If a line in the records below holds the word "module", copy it.

────

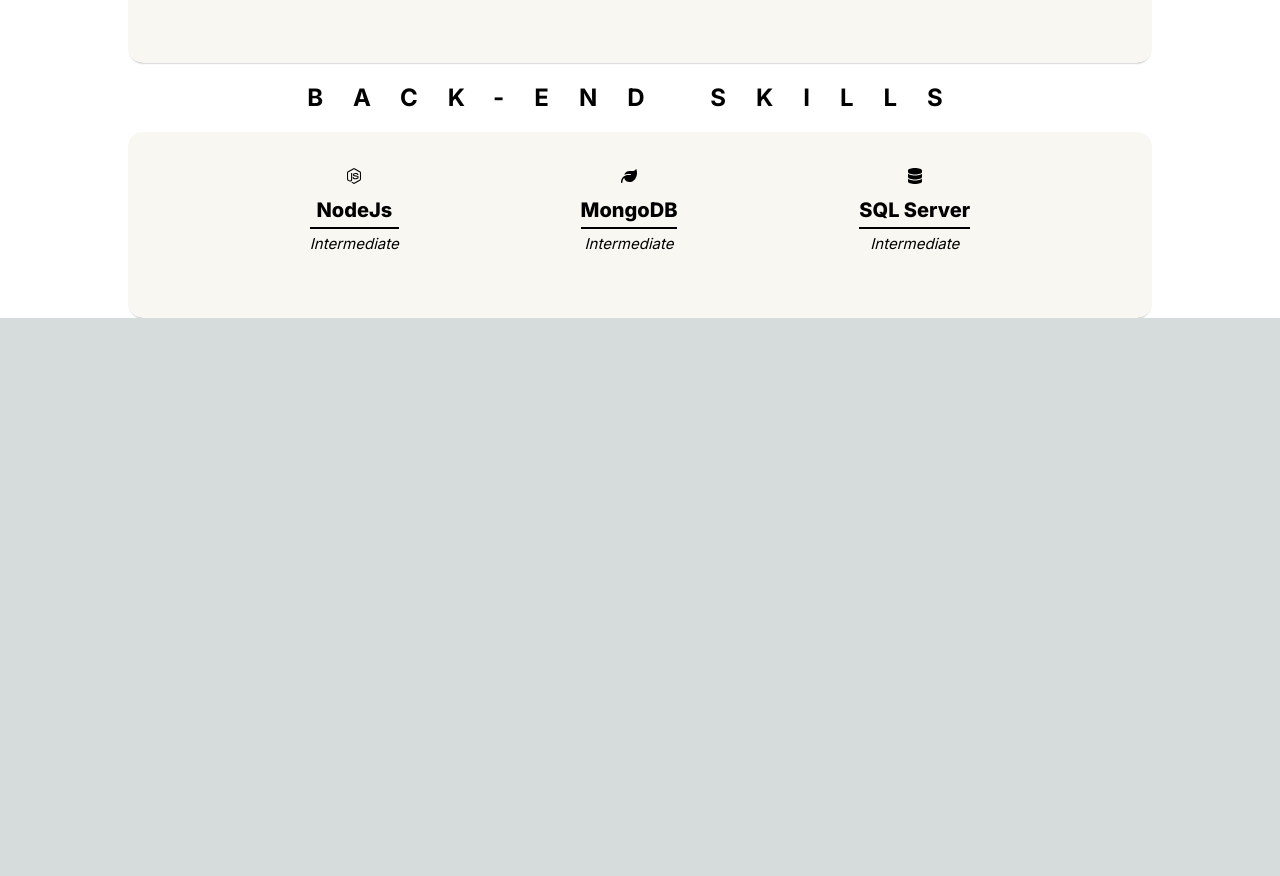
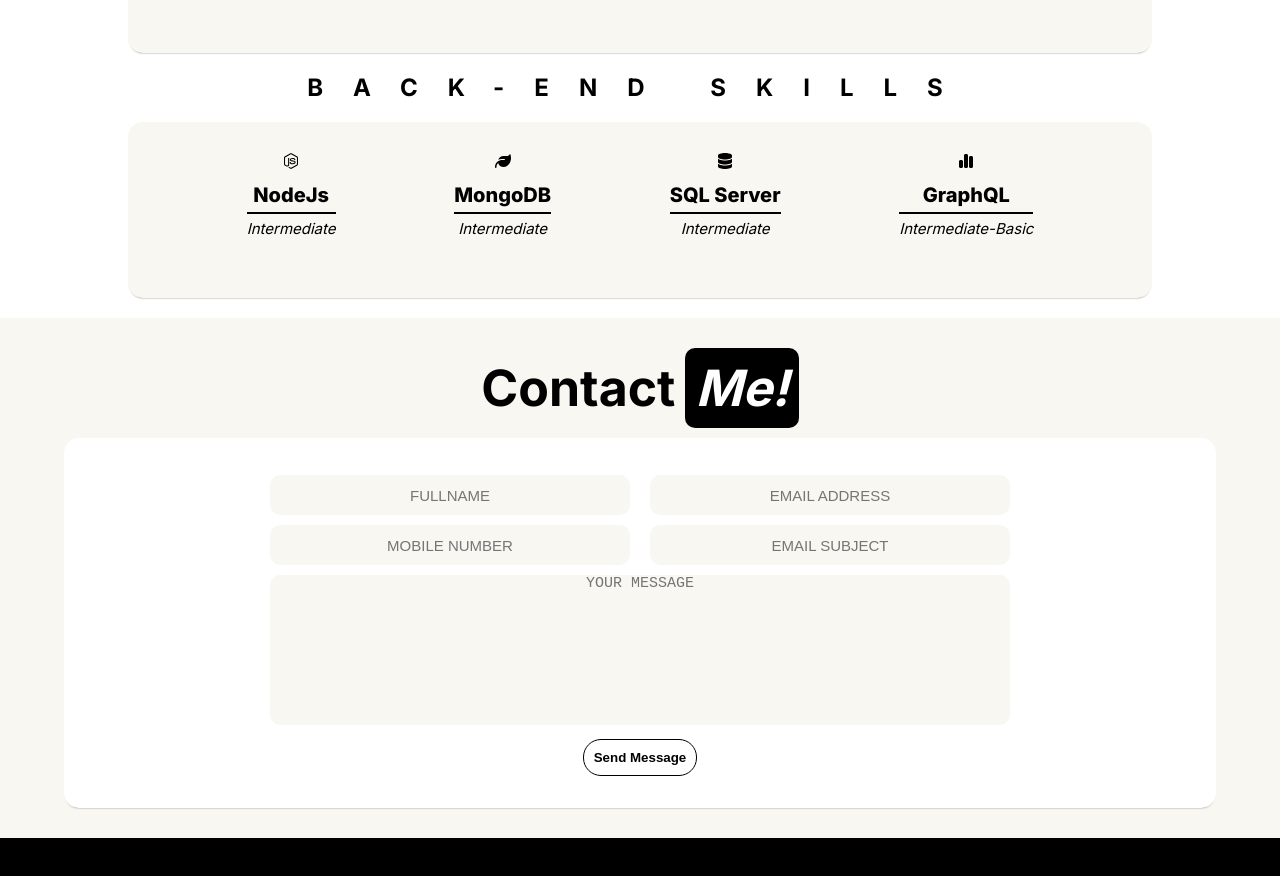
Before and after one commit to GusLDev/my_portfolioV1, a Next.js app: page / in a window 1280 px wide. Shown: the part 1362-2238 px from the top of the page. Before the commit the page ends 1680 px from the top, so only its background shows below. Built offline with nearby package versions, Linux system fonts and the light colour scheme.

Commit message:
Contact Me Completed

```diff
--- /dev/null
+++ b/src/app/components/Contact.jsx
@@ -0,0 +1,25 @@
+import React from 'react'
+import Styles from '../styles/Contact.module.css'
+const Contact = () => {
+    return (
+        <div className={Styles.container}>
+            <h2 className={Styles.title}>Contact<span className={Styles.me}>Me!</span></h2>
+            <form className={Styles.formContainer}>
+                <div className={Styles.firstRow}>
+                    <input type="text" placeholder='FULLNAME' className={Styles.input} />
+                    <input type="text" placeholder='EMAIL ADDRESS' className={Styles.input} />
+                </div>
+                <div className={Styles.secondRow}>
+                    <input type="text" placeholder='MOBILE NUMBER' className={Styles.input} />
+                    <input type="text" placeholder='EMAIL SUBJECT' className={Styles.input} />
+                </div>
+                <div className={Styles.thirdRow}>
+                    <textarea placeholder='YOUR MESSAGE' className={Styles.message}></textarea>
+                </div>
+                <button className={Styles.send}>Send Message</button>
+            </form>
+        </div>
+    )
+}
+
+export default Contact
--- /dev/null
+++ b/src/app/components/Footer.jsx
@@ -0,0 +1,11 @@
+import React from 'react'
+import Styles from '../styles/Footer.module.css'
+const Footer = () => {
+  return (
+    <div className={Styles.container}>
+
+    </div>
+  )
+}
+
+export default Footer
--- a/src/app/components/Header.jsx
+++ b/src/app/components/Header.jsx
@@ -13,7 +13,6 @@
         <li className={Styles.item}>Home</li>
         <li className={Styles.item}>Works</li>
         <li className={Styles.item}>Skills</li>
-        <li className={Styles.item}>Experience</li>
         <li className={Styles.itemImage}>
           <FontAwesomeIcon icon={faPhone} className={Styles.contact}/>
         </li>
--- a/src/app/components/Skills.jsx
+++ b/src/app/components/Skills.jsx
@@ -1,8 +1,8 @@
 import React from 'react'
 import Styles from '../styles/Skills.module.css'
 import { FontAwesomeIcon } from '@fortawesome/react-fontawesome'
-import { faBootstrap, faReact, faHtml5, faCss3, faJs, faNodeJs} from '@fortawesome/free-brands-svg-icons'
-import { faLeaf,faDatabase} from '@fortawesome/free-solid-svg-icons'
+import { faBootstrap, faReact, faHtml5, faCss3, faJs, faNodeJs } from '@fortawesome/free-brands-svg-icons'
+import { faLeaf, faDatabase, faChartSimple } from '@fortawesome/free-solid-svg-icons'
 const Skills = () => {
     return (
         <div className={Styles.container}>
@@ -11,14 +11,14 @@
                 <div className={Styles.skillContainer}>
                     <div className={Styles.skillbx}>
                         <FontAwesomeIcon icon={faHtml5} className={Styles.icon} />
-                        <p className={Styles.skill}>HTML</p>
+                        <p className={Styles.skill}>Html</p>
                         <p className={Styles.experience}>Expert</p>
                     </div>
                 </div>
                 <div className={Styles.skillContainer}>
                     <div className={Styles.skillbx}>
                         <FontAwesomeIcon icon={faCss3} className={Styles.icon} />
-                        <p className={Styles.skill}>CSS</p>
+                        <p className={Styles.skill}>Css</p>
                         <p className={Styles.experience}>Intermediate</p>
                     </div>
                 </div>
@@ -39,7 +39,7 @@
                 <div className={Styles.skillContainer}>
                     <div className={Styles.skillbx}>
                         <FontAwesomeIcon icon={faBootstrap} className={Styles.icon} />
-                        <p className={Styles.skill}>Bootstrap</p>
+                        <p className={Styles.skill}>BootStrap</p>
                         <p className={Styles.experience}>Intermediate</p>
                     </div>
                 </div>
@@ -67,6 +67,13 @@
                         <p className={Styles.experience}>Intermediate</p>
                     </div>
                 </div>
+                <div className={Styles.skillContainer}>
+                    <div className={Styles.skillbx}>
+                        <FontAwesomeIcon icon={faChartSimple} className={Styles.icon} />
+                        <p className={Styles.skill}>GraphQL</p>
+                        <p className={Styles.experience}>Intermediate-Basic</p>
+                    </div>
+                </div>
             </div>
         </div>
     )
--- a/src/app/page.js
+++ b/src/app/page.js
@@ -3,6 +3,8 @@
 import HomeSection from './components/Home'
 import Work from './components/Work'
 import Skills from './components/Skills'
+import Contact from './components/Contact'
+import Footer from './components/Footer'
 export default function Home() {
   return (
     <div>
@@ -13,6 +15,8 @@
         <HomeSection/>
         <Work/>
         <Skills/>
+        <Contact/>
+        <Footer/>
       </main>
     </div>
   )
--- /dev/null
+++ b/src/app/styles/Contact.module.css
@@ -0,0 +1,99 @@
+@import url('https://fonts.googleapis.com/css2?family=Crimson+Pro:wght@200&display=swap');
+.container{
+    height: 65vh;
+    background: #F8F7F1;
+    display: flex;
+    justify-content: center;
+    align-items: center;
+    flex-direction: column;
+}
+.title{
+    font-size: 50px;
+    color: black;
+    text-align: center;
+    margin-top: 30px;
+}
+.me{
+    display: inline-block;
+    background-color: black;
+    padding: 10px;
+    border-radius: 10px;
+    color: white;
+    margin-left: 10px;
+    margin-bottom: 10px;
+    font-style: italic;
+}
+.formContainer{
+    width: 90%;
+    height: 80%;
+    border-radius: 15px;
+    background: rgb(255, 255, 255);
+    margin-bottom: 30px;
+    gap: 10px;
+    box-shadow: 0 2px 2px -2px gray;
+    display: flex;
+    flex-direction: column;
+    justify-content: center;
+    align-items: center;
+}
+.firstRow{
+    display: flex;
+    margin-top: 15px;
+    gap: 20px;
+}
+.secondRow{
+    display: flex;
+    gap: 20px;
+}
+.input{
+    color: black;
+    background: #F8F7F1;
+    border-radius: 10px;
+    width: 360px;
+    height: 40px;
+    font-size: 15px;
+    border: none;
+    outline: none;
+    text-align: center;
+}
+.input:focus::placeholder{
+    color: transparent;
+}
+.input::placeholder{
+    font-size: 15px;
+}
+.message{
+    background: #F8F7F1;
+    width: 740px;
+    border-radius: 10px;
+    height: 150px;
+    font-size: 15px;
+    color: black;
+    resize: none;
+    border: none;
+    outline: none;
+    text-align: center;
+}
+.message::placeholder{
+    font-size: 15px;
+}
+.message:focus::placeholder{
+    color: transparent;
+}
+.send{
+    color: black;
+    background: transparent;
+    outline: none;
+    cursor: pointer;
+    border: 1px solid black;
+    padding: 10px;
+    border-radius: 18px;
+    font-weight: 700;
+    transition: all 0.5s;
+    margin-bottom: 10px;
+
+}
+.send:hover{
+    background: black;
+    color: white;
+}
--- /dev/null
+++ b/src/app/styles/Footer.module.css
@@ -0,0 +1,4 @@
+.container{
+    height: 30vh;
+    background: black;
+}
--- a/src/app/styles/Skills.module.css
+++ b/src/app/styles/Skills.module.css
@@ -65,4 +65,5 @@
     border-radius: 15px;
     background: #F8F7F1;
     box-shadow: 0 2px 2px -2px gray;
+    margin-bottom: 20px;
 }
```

────

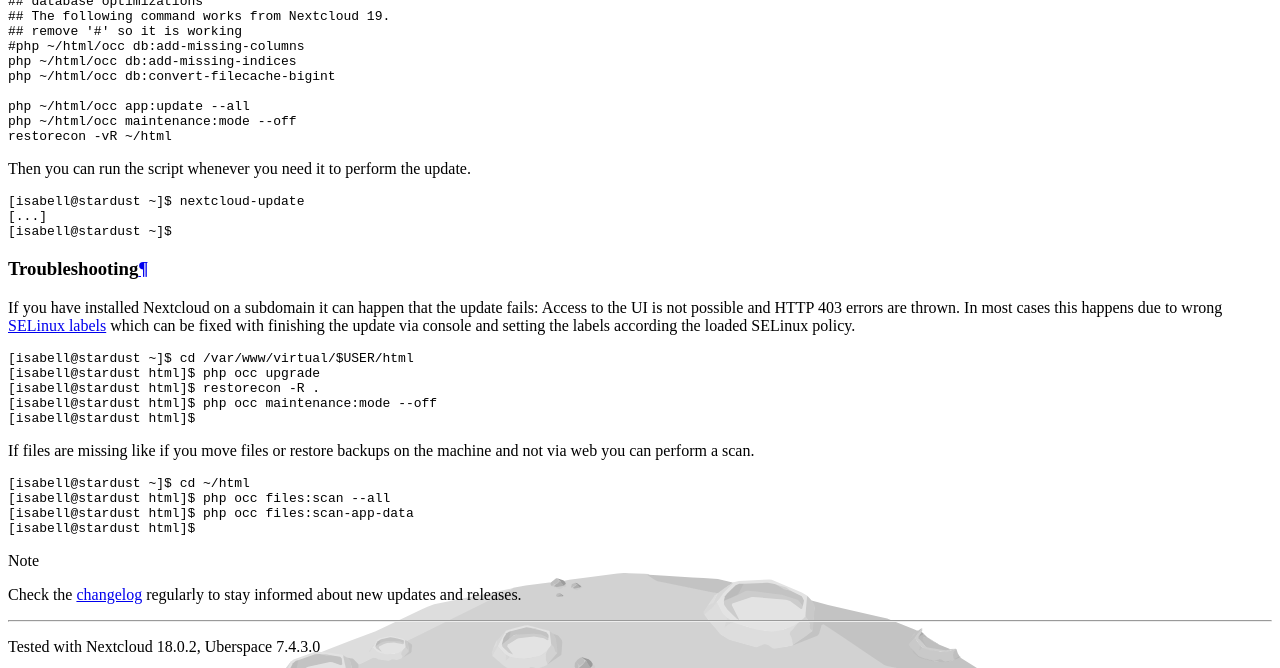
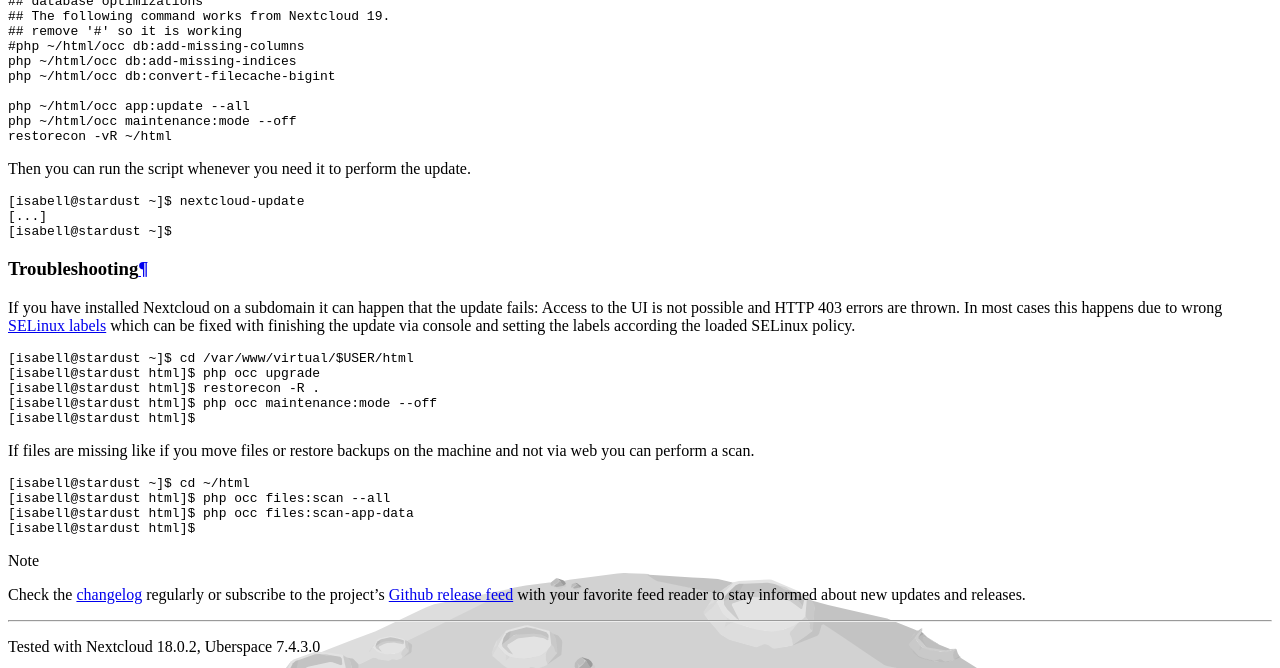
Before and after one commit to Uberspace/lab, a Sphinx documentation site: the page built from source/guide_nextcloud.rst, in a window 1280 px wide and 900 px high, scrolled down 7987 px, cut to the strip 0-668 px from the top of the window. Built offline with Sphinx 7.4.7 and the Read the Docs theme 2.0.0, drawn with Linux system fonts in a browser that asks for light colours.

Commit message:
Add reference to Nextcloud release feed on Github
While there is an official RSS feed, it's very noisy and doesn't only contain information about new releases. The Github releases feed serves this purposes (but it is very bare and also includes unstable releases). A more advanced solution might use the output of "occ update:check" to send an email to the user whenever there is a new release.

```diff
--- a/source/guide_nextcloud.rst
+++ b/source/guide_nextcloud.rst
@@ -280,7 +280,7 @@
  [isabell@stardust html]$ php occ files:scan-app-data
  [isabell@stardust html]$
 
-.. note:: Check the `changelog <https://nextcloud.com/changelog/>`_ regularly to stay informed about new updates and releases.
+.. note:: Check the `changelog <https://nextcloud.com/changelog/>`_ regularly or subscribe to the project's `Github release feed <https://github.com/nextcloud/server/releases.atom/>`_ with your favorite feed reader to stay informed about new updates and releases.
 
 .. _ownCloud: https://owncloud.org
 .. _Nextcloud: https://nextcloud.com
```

────

- [Exercise solution]
+import Styles from '../styles/Contact.module.css'
+import Styles from '../styles/Footer.module.css'
 import Styles from '../styles/Skills.module.css'
+++ b/src/app/styles/Contact.module.css
+++ b/src/app/styles/Footer.module.css
--- a/src/app/styles/Skills.module.css
+++ b/src/app/styles/Skills.module.css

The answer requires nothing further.